[Code change snippets]

= = = = =

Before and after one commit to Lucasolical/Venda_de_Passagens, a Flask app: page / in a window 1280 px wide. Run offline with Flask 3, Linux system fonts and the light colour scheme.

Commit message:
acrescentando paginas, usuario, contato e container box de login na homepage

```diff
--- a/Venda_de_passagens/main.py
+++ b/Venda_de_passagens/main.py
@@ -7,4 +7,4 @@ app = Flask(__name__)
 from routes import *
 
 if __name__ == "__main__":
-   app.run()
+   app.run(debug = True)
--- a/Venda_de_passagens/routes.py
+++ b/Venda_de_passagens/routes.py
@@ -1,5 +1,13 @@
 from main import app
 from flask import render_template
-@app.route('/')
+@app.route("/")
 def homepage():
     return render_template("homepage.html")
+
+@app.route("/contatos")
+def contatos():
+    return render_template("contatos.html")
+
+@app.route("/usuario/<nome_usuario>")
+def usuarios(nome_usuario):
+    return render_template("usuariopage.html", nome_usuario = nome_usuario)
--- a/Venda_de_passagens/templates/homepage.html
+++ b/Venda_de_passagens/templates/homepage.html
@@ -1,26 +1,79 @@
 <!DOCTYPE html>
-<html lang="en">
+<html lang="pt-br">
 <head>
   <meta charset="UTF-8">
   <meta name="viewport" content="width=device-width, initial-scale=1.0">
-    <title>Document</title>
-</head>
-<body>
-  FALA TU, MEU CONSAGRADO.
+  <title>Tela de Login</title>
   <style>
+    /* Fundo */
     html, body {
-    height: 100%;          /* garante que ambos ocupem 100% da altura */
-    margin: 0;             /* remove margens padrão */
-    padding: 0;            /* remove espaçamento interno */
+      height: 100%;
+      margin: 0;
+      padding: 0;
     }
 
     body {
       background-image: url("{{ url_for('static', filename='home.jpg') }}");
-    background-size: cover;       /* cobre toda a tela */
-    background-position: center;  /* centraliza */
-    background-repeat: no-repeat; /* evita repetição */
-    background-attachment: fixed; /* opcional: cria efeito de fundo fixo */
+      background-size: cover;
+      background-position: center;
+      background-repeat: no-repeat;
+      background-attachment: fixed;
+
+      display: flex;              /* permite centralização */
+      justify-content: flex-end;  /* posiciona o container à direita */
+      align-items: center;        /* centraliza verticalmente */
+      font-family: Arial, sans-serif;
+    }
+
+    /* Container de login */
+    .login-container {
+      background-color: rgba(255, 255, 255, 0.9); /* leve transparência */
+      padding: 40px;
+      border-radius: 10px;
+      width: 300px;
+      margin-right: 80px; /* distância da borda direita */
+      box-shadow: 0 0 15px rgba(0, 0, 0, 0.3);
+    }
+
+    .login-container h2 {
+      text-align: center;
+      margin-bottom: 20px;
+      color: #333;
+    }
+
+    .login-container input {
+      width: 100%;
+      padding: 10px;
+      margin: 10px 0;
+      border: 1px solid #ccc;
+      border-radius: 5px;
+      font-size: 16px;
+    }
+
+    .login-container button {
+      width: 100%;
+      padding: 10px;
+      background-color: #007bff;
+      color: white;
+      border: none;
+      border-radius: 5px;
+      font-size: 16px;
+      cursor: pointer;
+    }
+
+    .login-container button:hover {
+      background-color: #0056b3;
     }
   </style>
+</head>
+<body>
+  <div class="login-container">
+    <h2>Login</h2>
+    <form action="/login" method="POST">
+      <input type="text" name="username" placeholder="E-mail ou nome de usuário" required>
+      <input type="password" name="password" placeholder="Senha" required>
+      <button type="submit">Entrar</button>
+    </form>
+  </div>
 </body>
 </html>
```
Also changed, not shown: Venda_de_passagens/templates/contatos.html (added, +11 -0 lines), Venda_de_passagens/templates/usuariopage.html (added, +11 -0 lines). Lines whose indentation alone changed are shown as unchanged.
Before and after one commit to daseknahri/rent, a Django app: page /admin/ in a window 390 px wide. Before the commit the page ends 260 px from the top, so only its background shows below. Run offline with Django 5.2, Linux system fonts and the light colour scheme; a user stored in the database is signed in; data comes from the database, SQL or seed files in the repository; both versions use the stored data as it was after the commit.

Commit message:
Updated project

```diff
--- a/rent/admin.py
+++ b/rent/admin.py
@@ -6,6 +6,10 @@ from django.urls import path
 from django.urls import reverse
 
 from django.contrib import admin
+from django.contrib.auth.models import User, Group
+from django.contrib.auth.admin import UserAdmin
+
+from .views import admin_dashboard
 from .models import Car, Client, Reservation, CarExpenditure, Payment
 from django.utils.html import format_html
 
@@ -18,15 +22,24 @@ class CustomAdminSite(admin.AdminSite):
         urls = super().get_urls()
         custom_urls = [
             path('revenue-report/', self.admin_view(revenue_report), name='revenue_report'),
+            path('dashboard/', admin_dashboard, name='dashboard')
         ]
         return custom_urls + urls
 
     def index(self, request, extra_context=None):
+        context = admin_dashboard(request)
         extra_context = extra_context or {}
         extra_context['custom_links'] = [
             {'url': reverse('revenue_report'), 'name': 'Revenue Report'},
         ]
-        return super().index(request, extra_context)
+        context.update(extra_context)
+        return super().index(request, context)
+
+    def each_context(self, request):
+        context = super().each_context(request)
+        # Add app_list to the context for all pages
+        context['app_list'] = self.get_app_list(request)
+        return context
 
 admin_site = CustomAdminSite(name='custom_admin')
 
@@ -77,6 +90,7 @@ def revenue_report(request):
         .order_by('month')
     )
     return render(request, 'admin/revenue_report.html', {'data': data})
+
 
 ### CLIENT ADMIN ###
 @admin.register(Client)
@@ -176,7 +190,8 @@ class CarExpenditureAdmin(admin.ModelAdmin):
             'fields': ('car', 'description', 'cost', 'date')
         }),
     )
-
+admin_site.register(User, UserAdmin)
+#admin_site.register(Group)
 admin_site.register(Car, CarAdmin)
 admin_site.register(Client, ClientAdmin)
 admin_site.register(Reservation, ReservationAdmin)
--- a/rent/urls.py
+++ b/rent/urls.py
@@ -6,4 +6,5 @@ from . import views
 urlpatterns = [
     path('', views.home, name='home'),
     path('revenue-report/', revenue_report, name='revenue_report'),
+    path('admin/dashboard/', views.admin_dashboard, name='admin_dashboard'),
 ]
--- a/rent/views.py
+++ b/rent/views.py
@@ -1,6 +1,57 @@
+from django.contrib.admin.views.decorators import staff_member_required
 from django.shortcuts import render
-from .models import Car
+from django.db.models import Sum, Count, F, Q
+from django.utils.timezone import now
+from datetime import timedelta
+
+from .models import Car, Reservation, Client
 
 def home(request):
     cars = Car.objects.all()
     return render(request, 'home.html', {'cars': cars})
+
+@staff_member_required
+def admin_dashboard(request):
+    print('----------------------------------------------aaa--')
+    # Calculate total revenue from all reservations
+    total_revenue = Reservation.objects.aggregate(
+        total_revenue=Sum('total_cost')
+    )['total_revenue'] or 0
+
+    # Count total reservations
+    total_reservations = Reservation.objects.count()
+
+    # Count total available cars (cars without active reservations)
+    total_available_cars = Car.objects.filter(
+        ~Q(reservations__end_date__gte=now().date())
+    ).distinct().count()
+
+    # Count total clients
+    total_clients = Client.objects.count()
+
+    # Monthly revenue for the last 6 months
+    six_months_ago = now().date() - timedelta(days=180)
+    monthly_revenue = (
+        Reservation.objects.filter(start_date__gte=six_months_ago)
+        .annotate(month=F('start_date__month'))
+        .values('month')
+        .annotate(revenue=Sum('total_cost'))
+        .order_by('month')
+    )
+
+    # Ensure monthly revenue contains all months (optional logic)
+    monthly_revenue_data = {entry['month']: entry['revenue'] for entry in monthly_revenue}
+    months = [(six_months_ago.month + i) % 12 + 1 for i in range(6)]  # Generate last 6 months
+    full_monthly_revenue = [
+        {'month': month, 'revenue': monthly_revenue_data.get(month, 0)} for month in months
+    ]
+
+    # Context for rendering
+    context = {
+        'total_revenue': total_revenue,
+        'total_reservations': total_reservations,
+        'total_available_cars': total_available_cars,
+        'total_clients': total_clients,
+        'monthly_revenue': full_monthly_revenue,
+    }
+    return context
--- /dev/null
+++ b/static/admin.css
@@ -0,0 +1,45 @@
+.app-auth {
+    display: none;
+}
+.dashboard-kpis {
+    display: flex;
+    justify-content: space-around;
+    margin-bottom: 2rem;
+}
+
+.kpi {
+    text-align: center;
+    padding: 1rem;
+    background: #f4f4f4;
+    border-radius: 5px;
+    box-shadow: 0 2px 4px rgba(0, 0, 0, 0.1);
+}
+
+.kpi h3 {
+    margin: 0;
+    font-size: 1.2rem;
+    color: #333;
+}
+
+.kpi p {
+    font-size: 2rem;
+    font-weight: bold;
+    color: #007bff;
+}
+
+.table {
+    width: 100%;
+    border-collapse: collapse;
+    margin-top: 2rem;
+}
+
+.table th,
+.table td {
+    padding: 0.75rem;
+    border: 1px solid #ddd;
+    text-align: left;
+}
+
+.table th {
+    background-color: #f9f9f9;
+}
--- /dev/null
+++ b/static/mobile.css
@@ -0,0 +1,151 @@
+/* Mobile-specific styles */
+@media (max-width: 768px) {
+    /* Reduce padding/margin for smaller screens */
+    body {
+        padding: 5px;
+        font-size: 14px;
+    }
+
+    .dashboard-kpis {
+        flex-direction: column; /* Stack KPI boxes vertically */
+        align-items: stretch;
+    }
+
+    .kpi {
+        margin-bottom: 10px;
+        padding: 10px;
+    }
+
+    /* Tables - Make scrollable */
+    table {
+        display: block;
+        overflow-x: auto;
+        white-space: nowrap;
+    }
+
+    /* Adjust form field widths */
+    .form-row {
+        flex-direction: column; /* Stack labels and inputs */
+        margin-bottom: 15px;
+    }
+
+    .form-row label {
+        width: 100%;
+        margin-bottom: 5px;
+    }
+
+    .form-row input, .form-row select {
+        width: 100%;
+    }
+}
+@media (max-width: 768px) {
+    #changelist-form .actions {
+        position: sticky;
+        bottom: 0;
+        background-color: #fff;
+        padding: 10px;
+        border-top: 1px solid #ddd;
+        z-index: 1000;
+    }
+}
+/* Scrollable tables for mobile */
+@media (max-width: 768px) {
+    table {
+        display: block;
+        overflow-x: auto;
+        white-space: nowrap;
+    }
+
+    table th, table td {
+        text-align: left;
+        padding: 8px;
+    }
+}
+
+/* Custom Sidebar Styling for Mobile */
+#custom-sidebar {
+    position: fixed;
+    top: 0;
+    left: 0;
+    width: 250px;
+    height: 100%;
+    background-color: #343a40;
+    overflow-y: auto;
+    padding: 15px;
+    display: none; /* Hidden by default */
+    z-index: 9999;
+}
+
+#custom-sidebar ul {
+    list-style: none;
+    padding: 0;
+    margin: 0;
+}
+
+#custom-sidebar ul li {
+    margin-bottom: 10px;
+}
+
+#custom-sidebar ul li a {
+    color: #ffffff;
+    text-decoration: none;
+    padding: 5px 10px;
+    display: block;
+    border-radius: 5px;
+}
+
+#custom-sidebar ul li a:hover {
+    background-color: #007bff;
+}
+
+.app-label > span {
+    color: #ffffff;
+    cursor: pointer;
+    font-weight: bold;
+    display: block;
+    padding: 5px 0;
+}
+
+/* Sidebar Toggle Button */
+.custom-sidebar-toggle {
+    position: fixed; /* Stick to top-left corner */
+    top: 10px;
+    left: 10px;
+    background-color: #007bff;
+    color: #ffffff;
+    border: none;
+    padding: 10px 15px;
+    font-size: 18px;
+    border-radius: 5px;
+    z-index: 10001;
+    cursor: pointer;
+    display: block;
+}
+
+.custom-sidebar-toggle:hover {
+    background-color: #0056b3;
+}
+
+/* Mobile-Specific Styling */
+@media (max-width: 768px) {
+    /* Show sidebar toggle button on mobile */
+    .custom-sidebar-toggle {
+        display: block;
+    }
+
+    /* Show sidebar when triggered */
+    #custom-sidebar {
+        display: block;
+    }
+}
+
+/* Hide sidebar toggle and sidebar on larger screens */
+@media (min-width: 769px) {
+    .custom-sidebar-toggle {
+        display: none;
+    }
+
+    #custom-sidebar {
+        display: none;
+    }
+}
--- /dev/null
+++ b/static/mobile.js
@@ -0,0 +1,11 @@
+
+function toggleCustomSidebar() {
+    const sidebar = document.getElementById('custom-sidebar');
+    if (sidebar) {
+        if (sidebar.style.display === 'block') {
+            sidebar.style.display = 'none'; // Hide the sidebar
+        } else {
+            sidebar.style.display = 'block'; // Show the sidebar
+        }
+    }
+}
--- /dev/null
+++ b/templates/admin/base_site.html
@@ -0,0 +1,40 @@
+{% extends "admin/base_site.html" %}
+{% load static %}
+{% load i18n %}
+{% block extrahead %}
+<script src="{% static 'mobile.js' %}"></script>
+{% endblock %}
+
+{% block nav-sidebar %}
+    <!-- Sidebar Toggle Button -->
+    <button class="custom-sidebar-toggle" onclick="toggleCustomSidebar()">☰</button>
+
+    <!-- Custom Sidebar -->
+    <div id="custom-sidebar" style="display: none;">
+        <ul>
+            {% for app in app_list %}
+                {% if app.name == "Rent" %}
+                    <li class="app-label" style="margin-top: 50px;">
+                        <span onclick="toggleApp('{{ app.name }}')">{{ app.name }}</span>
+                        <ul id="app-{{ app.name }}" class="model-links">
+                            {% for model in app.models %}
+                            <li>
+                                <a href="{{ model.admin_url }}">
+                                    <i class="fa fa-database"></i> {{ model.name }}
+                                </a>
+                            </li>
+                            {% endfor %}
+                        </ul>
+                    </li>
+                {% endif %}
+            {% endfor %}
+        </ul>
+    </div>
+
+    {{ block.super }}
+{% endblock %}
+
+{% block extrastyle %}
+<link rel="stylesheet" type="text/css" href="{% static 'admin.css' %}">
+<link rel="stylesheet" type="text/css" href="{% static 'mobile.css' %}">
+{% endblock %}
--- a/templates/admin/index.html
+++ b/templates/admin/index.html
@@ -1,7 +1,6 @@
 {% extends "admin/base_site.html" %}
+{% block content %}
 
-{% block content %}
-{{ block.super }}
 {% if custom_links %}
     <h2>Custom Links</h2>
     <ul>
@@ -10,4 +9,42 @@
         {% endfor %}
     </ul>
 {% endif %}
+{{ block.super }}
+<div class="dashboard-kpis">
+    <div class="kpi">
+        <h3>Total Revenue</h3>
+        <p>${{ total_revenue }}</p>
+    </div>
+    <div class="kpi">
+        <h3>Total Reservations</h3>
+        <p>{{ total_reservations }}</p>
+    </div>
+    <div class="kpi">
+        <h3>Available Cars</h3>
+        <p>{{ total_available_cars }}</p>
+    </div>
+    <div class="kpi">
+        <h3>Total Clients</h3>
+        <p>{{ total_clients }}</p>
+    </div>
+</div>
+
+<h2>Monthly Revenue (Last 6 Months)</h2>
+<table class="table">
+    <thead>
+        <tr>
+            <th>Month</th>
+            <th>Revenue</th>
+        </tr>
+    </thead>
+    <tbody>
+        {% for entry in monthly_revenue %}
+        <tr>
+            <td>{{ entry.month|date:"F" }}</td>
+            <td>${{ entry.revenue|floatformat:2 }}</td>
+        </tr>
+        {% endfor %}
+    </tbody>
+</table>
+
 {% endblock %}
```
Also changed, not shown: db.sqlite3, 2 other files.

= = = = =

### Problem to work on
All lines of the data that hold "auth" need to be copied.

### Final answer
+from django.contrib.auth.models import User, Group
+from django.contrib.auth.admin import UserAdmin
+.app-auth {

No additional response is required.